Could China's nascent car industry one day surpass that of Germany? In the long run, the answer is undoubtedly yes. But that day may arrive much quicker than many think if we frame the question in terms of strategic vision rather than simply counting cars.
What got me thinking was this story in Germany's Der Spiegel that questions the green credentials of the country's generous scrap-a-car scheme. Germany is effectively subsidising its car industry to the tune of €2,500, which is the so-called “environmental bonus” that German car buyers get if they scrap an old vehicle for a new one, which is only moderately less polluting than the one being scrapped.
Germans being Germans, the majority of those new cars are likely to be BMWs, VWs, Audis and Mercedes, so boosting the German economy and keeping Germans employed in car factories.
Germany gave birth to the motor car — or so it likes to think — and given the strength and maturity of its industry, it seems strange that the German government feels the need to subsidise giants like BMW and German consumers to use technology of the last century — the internal combustion engine — rather than a technology with a cleaner and brighter future.
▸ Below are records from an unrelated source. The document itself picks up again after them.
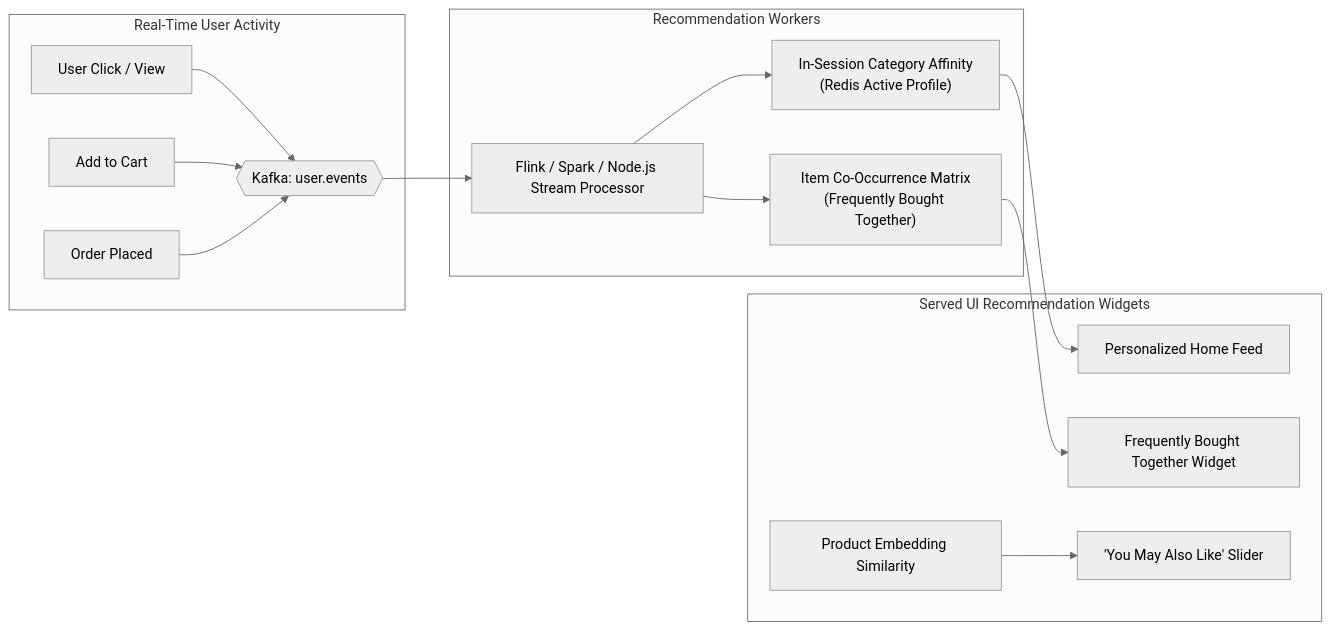
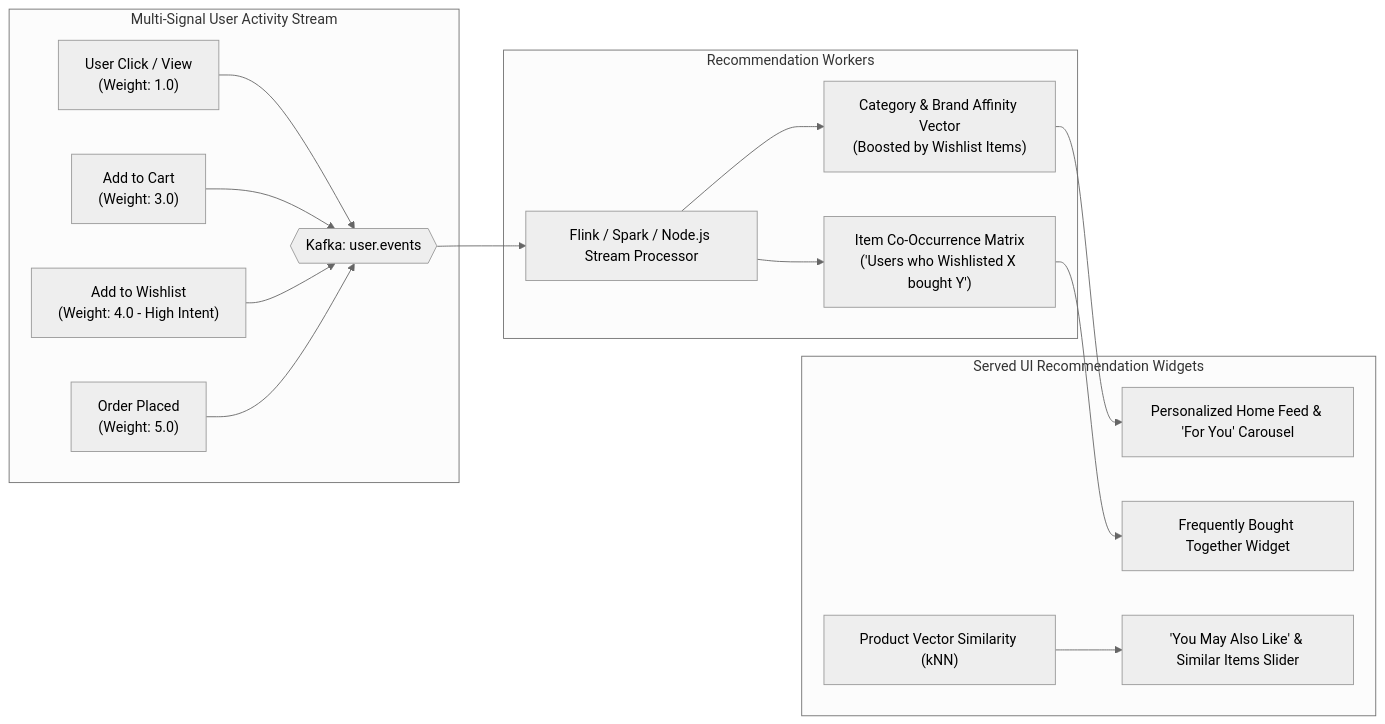
One commit to Next-Gen-Coder-2007/E-Commerce changed diagram 12 of 16 in README.md. Above: the diagram before and after it, drawn with Mermaid (neutral theme). The commit also changed other lines of this file, not shown here.

````diff
--- a/README.md
+++ b/README.md
@@ -470,20 +530,21 @@
 ```mermaid
 flowchart LR
-    subgraph EventIngest["Real-Time User Activity"]
-        UserClick["User Click / View"] --> ClickKafka{{"Kafka: user.events"}}
-        UserAddCart["Add to Cart"] --> ClickKafka
-        UserPurchase["Order Placed"] --> ClickKafka
+    subgraph EventIngest["Multi-Signal User Activity Stream"]
+        UserClick["User Click / View\n(Weight: 1.0)"] --> ClickKafka{{"Kafka: user.events"}}
+        UserAddCart["Add to Cart\n(Weight: 3.0)"] --> ClickKafka
+        UserWishlist["Add to Wishlist\n(Weight: 4.0 - High Intent)"] --> ClickKafka
+        UserPurchase["Order Placed\n(Weight: 5.0)"] --> ClickKafka
     end
 
     subgraph ProcessingPipeline["Recommendation Workers"]
         ClickKafka --> StreamProcessor["Flink / Spark / Node.js Stream Processor"]
-        StreamProcessor --> SessionAffinity["In-Session Category Affinity\n(Redis Active Profile)"]
-        StreamProcessor --> ItemCoOccurrence["Item Co-Occurrence Matrix\n(Frequently Bought Together)"]
+        StreamProcessor --> SessionAffinity["Category & Brand Affinity Vector\n(Boosted by Wishlist Items)"]
+        StreamProcessor --> ItemCoOccurrence["Item Co-Occurrence Matrix\n('Users who Wishlisted X bought Y')"]
     end
 
     subgraph RecommendationOutput["Served UI Recommendation Widgets"]
-        SessionAffinity --> ReRankFeed["Personalized Home Feed"]
+        SessionAffinity --> ReRankFeed["Personalized Home Feed & 'For You' Carousel"]
         ItemCoOccurrence --> FreqBought["Frequently Bought Together Widget"]
-        VectorSim["Product Embedding Similarity"] --> YouMayLike["'You May Also Like' Slider"]
+        VectorSim["Product Vector Similarity (kNN)"] --> YouMayLike["'You May Also Like' & Similar Items Slider"]
     end
 ```
````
China, the US and the UK have all realised that the electric car is much less environmentally aggressive than the internal combustion engine and offer big subsidies to car buyers who switch to this cleaner form of transport.
Critics may question how effective the measures are and whether electric cars are yet ready for prime time. But there is no ignoring the groundswell of environmental consciousness such that, in five or ten years time, electric cars are going to be a common sight on the roads of these countries.
“In the next five to 10 years we will see big changes. Electrification will happen much sooner than people expect,” says Henry Li,general manger for exports at BYD, China's best-known maker of electric cars.
But not in Germany, apparently. The country has encourage research into electric vehicles and does offer a tax exemption for electric vehicles, but the saving adds up to a derisory €140. Given that electric vehicles still command a hefty premium over conventional cars, that is unlikely to sway too many Germans to vote with their heart instead of their pocket-book and buy green — or encourage German carmakers to pay more than lip-service to electric cars.
The contrast with China, normally seen to be a laggard when it comes to environmental awareness, could not be starker. In China, motorists get the equivalent of over €6,700 to buy an electric vehicle. Der Spiegel notes:
The People's Republic pays the highest electric car subsidies in the world in the hope that a rapid uptake of the technology will give a competitive advantage to domestic electric car manufacturers like BYD. The deputy finance minister, Zhang Shaochun, rejects lavish research grants. A direct subsidy, he says, gives consumers a choice and means that the market decides which electric cars are successful.”
The newspaper argues that Germany should take a leaf out of China's green book and direct its current subsidy to stimulate a new car industry based on electric technology. Otherwise, it is likely that the only electric vehicles to be seen on Germany's roads will bear a Made in China sticker.